Labour MPs Nadia Whittome (left) and Kim Johnson (right)
“He’s been very honest which I do think is why politicians don’t like him. He’s using I’m A Celebrity as a platform to connect with younger people and wants airtime as he wants to show his character and he’s not something to be feared.”
Farage, who unsuccessfully stood to become an MP on seven occasions, refused to rule out a return to politics during a conversation with campmates Made in Chelsea star Sam Thompson and Eastenders actress Danielle Harold.
He said: “I don’t know. We’ll see. Depends how much of a mess the country gets in. I honestly don’t know. It’s not an easy job.”
Farage will return to the United Kingdom with the country just as politically febrile as when he left.
Data released just a few weeks ago showed net immigration remains well-above post-Brexit expectations and Remain-supporting ex-Prime Minister Lord David Cameron was appointed as Foreign Secretary during Rishi Sunak's reshuffle.
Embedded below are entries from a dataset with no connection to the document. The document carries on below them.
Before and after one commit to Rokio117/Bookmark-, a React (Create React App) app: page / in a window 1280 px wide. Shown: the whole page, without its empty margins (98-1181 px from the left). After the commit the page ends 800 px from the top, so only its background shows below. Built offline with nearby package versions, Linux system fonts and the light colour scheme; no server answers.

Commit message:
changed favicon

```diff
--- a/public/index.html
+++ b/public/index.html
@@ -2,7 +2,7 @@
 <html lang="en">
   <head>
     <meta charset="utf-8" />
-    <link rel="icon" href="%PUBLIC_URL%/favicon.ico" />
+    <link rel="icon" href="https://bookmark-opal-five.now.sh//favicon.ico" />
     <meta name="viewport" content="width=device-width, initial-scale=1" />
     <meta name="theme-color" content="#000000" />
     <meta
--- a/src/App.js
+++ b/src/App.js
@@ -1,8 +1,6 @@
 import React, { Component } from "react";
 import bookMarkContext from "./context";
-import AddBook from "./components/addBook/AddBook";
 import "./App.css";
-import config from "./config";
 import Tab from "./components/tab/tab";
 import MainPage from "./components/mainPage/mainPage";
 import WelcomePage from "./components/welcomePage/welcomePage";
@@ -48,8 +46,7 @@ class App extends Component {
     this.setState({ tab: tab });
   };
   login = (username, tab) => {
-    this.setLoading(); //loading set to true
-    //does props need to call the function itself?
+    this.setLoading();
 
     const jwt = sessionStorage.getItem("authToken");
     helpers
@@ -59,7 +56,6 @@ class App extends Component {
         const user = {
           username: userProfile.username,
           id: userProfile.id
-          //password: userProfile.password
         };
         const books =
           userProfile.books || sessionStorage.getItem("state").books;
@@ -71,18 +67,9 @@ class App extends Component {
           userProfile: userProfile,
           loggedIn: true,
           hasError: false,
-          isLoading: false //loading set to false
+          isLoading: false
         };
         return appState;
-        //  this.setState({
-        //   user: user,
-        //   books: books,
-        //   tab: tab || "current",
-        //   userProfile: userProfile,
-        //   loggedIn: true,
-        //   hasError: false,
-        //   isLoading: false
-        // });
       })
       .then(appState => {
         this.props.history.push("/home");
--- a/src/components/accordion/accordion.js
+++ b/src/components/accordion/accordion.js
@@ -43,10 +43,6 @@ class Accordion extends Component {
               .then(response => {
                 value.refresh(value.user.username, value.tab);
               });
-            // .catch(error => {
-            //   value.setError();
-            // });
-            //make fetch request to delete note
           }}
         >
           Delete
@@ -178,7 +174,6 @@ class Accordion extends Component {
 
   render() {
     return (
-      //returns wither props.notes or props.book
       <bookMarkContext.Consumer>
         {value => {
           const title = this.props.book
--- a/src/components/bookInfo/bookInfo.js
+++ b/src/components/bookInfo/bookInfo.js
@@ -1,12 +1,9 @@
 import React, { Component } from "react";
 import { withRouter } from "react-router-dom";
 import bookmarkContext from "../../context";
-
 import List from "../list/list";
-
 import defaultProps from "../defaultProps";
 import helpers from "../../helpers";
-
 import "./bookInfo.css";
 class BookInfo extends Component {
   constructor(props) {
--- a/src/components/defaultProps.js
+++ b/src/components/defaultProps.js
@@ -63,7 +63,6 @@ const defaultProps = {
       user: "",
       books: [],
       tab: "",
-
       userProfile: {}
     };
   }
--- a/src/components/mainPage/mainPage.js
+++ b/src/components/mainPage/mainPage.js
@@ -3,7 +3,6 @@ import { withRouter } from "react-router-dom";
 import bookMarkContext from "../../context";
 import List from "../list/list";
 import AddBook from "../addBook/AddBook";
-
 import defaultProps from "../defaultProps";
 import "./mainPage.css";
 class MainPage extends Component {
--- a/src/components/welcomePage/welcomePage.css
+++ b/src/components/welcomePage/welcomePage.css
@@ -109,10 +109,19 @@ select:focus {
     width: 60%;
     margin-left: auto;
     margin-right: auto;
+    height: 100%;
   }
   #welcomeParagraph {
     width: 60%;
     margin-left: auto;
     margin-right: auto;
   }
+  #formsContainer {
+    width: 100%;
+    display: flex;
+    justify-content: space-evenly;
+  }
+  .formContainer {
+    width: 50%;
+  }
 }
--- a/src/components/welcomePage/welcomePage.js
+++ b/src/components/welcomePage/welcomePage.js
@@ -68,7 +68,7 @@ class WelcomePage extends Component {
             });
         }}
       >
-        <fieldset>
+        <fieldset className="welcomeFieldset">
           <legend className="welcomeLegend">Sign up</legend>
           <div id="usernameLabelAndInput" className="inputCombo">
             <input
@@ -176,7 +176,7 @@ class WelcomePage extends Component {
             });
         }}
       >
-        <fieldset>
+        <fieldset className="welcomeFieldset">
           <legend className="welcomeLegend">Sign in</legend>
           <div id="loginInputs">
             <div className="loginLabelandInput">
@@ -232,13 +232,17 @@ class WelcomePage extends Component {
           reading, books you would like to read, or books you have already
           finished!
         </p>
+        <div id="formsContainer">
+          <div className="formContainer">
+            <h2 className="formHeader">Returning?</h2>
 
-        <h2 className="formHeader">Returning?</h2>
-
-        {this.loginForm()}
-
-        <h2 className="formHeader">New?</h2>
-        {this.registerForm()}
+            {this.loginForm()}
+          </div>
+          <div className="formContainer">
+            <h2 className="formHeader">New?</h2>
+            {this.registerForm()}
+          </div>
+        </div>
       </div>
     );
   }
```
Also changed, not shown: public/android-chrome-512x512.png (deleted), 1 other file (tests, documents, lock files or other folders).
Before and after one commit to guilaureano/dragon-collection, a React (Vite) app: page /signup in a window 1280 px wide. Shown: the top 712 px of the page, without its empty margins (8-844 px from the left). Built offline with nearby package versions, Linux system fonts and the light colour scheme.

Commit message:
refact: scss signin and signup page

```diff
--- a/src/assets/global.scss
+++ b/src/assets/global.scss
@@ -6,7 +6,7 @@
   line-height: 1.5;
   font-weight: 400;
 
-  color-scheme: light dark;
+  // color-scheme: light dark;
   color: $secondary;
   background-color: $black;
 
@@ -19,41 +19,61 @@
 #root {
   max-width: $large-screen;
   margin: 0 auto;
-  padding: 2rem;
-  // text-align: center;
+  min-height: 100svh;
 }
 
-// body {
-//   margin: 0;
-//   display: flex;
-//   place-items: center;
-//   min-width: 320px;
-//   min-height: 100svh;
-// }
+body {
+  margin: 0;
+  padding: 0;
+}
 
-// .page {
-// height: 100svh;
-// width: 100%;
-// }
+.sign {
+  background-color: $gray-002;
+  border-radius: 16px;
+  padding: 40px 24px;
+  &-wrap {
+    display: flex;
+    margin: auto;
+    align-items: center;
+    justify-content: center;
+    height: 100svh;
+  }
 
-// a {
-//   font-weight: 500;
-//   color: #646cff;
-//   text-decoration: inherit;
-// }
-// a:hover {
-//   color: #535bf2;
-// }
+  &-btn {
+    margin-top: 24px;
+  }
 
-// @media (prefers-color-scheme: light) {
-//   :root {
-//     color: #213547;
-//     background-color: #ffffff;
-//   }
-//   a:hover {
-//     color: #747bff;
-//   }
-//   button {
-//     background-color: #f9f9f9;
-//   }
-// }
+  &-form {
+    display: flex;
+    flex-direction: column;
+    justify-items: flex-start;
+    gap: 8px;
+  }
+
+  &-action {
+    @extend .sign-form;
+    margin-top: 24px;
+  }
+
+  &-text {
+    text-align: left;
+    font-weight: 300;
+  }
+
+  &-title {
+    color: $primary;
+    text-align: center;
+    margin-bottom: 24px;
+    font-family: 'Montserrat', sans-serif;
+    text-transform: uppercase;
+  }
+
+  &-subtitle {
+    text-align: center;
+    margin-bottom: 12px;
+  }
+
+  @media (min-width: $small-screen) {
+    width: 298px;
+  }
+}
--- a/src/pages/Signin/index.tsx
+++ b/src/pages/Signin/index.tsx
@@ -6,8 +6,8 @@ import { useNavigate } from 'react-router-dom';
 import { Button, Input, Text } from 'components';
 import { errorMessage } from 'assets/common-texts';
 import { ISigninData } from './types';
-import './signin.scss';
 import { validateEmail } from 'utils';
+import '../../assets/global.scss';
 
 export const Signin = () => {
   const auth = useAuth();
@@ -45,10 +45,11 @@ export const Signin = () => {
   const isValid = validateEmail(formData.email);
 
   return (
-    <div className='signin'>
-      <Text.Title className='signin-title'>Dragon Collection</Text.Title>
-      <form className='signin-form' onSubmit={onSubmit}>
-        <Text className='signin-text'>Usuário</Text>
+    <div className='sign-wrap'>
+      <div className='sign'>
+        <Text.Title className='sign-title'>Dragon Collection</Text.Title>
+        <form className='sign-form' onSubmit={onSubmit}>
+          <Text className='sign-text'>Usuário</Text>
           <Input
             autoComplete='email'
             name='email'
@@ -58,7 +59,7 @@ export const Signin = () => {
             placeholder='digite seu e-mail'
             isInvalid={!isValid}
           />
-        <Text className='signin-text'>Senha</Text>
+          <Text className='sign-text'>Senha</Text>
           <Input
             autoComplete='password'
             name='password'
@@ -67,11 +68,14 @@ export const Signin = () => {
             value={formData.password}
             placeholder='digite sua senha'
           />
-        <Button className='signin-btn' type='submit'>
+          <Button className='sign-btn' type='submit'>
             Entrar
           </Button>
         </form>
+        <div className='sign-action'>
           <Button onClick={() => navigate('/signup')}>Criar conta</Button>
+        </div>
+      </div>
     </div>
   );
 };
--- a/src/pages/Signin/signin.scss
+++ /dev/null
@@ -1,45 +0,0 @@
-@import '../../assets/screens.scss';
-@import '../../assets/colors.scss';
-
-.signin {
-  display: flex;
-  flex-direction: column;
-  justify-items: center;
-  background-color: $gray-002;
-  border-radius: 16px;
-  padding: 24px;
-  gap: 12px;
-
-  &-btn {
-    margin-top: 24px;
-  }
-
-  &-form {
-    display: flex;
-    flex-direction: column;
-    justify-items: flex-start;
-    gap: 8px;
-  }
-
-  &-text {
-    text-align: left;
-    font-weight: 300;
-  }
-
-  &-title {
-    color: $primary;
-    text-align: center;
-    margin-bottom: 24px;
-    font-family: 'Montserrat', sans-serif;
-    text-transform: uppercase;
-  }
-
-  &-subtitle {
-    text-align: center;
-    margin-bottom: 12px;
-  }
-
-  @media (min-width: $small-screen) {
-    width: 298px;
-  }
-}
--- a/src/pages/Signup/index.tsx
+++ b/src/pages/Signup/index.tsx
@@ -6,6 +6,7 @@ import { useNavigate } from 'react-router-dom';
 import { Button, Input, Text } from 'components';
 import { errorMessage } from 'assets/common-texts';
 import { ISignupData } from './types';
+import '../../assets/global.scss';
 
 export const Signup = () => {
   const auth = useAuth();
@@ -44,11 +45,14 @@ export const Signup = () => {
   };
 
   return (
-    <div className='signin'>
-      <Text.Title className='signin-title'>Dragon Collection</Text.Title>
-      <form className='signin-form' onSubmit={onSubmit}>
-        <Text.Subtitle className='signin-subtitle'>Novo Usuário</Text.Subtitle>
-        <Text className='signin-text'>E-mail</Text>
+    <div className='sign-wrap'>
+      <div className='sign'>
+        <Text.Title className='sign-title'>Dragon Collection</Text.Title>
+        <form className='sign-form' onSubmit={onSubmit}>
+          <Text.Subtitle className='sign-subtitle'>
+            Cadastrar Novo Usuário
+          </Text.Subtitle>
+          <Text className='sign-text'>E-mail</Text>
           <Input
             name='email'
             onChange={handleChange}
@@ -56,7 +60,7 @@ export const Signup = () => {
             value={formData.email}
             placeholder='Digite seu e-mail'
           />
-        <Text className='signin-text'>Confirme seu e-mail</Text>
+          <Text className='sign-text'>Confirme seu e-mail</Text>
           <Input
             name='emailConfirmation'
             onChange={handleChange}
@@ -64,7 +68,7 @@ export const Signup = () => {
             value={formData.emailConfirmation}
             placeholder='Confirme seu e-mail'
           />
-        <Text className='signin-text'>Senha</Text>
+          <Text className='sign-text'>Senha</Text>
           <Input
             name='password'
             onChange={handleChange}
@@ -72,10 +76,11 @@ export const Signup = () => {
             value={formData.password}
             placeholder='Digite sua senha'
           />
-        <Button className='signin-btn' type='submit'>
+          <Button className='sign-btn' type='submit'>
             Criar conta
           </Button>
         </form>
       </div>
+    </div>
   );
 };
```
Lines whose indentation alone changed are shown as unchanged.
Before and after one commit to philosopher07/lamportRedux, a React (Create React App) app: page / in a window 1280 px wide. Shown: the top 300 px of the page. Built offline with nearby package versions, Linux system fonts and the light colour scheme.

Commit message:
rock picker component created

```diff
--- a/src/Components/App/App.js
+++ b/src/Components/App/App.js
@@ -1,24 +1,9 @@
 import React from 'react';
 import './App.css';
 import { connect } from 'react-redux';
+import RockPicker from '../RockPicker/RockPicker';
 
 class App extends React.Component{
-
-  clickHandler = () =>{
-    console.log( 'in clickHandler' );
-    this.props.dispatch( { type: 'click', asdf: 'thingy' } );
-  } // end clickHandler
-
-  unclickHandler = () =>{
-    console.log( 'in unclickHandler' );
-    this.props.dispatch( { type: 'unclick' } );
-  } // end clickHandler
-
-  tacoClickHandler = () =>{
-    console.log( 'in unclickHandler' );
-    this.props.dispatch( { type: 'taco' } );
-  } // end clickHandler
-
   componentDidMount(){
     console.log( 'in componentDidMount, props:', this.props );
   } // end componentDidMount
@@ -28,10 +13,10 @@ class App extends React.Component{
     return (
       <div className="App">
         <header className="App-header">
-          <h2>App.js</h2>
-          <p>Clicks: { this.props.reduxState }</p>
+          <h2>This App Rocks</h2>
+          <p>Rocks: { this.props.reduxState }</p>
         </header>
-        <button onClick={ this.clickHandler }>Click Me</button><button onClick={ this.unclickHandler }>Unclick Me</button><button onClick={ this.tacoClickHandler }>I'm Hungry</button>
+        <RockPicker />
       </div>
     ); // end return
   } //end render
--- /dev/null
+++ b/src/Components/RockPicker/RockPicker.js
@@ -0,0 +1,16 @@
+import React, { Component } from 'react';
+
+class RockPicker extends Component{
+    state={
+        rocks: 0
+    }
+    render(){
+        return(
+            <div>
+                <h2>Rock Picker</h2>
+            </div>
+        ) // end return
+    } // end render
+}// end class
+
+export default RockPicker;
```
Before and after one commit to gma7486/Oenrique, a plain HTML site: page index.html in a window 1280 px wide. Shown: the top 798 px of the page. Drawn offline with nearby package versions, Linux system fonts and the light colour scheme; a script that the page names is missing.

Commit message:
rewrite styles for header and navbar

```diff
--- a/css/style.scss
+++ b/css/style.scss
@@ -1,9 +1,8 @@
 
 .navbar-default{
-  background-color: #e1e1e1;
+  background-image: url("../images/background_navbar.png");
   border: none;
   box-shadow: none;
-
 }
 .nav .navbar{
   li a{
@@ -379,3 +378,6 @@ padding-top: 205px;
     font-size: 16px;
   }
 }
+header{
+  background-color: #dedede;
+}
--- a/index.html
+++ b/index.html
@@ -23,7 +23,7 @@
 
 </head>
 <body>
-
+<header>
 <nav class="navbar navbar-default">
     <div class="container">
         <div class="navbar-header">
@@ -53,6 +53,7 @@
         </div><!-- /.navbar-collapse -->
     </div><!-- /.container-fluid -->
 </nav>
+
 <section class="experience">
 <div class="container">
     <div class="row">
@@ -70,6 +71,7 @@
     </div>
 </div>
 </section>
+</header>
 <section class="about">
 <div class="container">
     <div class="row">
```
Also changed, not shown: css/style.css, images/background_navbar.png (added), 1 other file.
Reform UK, which emerged from the embers of the Brexit Party, is also hitting around 10 per cent in the opinion polls.
The return of Farage could help propel the populist party to the support obtained by UKIP in 2015.
UKIP received almost four million votes under Farage’s leadership in 2015, with Douglas Carswell retaining Clacton.
Farage, alongside 120 other UKIP candidates, also finished in second-place following a hard-fought election campaign.
However, the 59-year-old’s main success beyond the 2016 Brexit referendum is often embodied by the number of Eurosceptic MEPs elected to sit in Brussels.
UKIP and the Brexit Party topped the polls in 2014 and 2019.
Farage’s seismic victory in 2014 was the first time either the Tories or Labour failed to win the popular vote at a nationwide election since 1906.
Despite making his mark in the jungle, Whittome and Johnson slammed Farage for his role in the referendum.
Whittome told The Mirror: “ITV should never have given him a platform to launder his reputation and I would urge anyone considering voting to keep him on to think twice. From the racist undertones of his Brexit campaigning, to the climate denialism he’s pushed, Farage is not some affable clown but a poisonous influence on our society.”
Johnson added: “People should remember where Farage came from, what he’s said and what he’s been responsible for. It was him who helped peddle that racist narrative. In 2016, we saw a hike in race hate crime as a result. The fact he’s reportedly been paid £1.5million is just atrocious. Kick him out of there so he doesn’t get airtime.”
However, calls to remove Farage could potentially backfire after a former Number 10 pollster previously warned his involvement in I'm A Celeb could be more consequential than Cameron's Cabinet return.
"Nigel Farage going into I’m A Celebrity is more long-term politically significant than David Cameron becoming Foreign Secretary," James Johnson said before the first episode aired.